DATA TO USE -
====

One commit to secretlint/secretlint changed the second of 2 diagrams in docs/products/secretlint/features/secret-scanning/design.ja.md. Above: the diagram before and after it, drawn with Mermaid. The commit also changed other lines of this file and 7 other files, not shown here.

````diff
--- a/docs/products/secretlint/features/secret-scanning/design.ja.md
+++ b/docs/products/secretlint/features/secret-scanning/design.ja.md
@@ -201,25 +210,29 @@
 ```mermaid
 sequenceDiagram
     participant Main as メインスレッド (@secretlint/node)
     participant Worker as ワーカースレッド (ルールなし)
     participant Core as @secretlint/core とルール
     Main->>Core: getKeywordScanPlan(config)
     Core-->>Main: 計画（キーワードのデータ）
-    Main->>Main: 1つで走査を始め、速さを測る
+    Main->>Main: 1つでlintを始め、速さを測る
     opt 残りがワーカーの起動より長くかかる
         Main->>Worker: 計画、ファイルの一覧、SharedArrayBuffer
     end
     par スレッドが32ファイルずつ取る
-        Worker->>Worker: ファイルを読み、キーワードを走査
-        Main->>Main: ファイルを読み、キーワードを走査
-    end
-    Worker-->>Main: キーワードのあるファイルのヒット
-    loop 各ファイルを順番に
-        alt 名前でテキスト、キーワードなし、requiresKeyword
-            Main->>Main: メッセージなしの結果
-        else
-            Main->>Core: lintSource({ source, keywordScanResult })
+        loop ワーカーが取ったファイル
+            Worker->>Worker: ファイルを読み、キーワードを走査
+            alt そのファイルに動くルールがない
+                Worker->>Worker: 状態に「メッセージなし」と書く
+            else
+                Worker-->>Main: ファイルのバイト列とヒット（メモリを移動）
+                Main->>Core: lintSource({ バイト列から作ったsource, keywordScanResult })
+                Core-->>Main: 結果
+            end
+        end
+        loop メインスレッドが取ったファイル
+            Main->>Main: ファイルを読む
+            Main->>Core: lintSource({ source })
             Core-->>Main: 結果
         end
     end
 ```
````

====

PROBLEM TO SOLVE - Each line of the material above needs to be quoted exactly, please.

TASK RESPONSE -
One commit to secretlint/secretlint changed the second of 2 diagrams in docs/products/secretlint/features/secret-scanning/design.ja.md. Above: the diagram before and after it, drawn with Mermaid. The commit also changed other lines of this file and 7 other files, not shown here.

````diff
--- a/docs/products/secretlint/features/secret-scanning/design.ja.md
+++ b/docs/products/secretlint/features/secret-scanning/design.ja.md
@@ -201,25 +210,29 @@
 ```mermaid
 sequenceDiagram
     participant Main as メインスレッド (@secretlint/node)
     participant Worker as ワーカースレッド (ルールなし)
     participant Core as @secretlint/core とルール
     Main->>Core: getKeywordScanPlan(config)
     Core-->>Main: 計画（キーワードのデータ）
-    Main->>Main: 1つで走査を始め、速さを測る
+    Main->>Main: 1つでlintを始め、速さを測る
     opt 残りがワーカーの起動より長くかかる
         Main->>Worker: 計画、ファイルの一覧、SharedArrayBuffer
     end
     par スレッドが32ファイルずつ取る
-        Worker->>Worker: ファイルを読み、キーワードを走査
-        Main->>Main: ファイルを読み、キーワードを走査
-    end
-    Worker-->>Main: キーワードのあるファイルのヒット
-    loop 各ファイルを順番に
-        alt 名前でテキスト、キーワードなし、requiresKeyword
-            Main->>Main: メッセージなしの結果
-        else
-            Main->>Core: lintSource({ source, keywordScanResult })
+        loop ワーカーが取ったファイル
+            Worker->>Worker: ファイルを読み、キーワードを走査
+            alt そのファイルに動くルールがない
+                Worker->>Worker: 状態に「メッセージなし」と書く
+            else
+                Worker-->>Main: ファイルのバイト列とヒット（メモリを移動）
+                Main->>Core: lintSource({ バイト列から作ったsource, keywordScanResult })
+                Core-->>Main: 結果
+            end
+        end
+        loop メインスレッドが取ったファイル
+            Main->>Main: ファイルを読む
+            Main->>Core: lintSource({ source })
             Core-->>Main: 結果
         end
     end
 ```
````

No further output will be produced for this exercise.